CDC analyzed data from the National Poison Data System (NPDS) for insight on U.S. exposures to tianeptine, an atypical tricyclic agent that lacks FDA approval but that Americans can still acquire over the internet.

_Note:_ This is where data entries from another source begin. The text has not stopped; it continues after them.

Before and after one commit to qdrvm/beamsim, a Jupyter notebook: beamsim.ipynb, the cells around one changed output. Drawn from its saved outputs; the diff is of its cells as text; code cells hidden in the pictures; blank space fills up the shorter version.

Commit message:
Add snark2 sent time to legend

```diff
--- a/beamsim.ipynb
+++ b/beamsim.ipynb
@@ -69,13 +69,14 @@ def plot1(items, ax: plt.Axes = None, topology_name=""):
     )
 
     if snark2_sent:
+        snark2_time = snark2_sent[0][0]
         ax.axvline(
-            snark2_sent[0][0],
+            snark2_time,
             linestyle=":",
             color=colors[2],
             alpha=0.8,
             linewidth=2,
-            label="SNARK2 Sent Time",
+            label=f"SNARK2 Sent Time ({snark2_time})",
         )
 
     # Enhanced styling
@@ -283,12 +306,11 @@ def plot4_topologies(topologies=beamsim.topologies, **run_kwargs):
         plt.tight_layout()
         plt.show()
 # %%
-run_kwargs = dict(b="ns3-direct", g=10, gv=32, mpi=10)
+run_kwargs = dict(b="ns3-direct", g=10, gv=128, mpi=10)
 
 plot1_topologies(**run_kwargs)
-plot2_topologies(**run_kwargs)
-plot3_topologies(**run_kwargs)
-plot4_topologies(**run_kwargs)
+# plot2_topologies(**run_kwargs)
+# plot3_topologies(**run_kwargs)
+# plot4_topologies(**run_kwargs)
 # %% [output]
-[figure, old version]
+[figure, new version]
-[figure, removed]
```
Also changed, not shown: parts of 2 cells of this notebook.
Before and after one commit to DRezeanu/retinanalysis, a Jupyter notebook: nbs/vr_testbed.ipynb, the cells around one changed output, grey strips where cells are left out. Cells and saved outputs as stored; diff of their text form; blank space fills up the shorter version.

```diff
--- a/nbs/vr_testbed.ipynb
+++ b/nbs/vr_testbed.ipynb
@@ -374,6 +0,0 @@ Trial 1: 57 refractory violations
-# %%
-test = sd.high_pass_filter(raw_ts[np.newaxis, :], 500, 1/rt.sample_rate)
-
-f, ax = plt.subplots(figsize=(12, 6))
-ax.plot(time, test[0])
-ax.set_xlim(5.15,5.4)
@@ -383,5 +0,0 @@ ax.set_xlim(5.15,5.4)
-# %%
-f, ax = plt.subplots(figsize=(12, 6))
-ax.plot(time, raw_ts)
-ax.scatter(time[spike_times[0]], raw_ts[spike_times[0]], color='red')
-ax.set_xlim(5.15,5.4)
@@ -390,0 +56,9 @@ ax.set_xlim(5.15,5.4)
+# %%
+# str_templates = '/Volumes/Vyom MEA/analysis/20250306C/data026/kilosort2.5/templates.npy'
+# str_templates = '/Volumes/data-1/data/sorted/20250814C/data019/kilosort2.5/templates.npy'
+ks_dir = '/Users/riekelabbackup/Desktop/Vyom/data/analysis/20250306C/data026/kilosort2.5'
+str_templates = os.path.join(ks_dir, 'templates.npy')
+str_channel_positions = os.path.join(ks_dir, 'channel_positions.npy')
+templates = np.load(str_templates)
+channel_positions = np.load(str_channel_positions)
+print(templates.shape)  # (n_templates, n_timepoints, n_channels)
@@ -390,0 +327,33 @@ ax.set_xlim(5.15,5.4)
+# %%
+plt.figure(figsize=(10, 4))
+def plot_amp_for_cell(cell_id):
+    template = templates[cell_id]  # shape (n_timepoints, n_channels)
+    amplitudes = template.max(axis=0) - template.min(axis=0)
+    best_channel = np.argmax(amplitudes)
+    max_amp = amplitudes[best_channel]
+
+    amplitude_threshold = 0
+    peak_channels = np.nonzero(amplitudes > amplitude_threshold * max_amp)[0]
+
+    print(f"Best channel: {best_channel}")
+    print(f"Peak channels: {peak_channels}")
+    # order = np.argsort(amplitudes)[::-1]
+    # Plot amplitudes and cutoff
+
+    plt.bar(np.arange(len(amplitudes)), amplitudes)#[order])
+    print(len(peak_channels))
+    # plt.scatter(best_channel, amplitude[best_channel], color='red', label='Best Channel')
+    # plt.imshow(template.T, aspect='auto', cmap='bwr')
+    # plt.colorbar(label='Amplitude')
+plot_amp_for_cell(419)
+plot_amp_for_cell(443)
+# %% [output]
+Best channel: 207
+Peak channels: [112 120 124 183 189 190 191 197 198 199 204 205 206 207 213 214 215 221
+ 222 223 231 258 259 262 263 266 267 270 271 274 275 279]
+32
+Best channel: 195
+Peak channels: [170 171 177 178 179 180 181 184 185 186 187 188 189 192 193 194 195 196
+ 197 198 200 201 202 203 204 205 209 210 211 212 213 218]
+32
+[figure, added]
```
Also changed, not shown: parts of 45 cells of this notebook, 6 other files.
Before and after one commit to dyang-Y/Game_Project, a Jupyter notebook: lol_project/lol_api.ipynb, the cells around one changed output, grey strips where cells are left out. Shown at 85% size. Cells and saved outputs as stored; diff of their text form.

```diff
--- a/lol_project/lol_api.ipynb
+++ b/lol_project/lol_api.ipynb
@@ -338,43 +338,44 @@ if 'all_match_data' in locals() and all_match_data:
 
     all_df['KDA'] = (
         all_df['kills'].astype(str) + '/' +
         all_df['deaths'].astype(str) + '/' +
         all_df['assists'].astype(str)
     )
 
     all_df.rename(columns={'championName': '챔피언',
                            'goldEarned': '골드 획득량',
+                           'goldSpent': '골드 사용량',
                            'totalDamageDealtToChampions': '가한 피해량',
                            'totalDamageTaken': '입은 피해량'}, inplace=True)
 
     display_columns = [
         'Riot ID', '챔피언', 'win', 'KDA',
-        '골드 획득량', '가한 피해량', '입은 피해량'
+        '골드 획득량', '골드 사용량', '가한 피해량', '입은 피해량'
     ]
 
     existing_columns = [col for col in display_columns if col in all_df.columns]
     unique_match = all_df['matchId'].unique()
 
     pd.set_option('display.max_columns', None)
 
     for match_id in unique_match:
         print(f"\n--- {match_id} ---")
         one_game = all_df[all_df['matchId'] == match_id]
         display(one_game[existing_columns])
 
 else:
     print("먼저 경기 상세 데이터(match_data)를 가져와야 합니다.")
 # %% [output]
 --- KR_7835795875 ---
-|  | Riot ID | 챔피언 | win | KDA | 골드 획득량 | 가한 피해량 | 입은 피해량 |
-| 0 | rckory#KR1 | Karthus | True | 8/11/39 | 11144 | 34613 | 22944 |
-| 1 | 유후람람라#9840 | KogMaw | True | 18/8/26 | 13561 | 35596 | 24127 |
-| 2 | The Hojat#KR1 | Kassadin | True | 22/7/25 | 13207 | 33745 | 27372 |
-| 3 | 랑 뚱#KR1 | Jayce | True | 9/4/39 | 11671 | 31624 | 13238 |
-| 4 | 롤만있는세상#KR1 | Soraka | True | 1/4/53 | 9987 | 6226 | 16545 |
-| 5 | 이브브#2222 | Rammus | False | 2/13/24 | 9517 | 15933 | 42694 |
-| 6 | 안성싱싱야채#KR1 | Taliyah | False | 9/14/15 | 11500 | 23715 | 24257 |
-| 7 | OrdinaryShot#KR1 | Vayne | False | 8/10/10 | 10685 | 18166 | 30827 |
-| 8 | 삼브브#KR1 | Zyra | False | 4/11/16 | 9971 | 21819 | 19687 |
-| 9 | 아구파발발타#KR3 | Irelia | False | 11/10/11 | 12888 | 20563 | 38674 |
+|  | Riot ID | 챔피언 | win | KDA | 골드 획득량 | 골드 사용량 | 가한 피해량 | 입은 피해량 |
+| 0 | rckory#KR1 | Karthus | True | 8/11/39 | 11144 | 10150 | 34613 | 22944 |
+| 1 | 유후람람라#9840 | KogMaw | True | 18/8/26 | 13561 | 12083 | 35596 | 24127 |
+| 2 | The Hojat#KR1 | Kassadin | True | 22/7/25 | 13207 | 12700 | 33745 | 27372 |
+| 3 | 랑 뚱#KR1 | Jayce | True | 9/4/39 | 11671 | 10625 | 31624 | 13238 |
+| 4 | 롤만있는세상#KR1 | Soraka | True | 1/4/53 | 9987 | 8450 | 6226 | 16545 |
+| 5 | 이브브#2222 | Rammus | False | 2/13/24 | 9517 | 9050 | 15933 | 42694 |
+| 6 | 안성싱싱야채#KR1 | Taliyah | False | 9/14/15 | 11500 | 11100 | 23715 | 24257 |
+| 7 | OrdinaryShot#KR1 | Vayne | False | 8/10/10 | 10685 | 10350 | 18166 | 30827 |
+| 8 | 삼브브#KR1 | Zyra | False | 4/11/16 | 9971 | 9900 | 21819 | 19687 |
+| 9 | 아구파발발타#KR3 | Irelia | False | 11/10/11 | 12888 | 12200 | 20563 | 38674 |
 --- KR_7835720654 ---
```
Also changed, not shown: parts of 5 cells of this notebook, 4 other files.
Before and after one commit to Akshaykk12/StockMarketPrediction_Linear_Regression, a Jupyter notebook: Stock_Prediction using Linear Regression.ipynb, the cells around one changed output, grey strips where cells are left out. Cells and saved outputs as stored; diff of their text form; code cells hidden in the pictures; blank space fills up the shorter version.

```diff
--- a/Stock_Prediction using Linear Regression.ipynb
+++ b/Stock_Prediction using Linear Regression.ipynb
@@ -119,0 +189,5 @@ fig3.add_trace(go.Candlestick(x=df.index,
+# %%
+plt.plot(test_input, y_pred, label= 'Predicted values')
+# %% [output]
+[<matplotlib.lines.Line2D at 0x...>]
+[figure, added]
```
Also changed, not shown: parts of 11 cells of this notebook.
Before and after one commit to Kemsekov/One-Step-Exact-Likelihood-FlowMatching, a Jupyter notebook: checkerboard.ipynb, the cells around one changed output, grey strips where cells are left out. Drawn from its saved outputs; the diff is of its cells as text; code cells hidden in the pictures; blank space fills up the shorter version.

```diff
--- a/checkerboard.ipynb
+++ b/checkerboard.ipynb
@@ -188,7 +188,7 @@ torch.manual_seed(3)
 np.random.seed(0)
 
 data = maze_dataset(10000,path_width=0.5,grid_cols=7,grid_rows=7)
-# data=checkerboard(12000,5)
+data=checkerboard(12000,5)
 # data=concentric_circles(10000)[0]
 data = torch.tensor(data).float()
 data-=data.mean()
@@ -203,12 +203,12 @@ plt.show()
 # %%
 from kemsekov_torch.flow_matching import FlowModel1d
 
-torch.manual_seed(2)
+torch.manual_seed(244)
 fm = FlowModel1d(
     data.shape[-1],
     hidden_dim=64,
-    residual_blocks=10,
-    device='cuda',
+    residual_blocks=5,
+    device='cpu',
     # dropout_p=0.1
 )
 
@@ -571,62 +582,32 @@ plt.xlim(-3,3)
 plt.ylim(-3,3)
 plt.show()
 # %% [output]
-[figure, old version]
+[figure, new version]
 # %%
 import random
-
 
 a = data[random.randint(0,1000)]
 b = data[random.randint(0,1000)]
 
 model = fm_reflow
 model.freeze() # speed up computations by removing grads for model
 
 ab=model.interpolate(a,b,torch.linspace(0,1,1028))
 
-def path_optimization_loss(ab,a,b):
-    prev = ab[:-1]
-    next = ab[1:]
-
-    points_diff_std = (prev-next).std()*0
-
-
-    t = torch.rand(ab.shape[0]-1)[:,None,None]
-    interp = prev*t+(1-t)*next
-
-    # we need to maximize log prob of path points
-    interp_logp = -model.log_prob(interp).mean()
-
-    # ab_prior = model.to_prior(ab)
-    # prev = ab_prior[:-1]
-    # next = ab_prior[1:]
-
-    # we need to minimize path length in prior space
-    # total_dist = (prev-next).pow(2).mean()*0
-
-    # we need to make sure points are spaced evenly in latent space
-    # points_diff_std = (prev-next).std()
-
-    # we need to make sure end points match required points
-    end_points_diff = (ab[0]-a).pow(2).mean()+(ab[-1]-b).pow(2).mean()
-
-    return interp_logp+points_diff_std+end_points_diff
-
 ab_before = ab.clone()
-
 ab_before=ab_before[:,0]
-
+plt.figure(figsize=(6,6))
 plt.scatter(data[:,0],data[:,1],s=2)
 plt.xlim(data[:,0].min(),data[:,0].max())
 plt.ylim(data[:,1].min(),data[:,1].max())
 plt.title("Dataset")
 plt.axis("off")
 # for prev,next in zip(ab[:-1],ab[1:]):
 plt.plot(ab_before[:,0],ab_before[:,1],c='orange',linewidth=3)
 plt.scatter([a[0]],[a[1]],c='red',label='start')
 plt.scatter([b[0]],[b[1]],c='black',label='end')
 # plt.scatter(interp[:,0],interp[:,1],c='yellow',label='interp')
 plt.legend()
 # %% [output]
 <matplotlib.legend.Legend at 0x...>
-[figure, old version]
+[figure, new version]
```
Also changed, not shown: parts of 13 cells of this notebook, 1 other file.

CDC analyzed data from the National Poison Data System (NPDS) for insight on U.S. exposures to tianeptine, an atypical tricyclic agent that lacks FDA approval but that Americans can still acquire over the internet. Researchers counted 218 poison control center calls reported to NPDS regarding tianeptine exposure during 2000–17, slightly more than one-half of them involving tianeptine exclusively. Most episodes affected individuals aged 21–40 years and produced moderate neurological, cardiovascular, and gastrointestinal outcomes. While exposure activity was low for most years of the study, researchers noticed a surge in tianeptine-related calls starting in 2014—possibly due to study results demonstrating the drug as an effective mu- and delta-opioid receptor. However, the opioid-like effects and adverse events from tianeptine, which is used in other countries as an antidepressant, raised red flags about a latent public health risk. Indeed, case reports indicate tianeptine has the potential for user toxicity, likely treatable with naloxone; addiction and withdrawal; neonatal abstinence syndrome in babies born to tianeptine-dependent mothers; and even death. The CDC analysis underscore the need for public outreach to increase awareness of tianeptine and its risks, as well as greater surveillance and reporting within the medical community.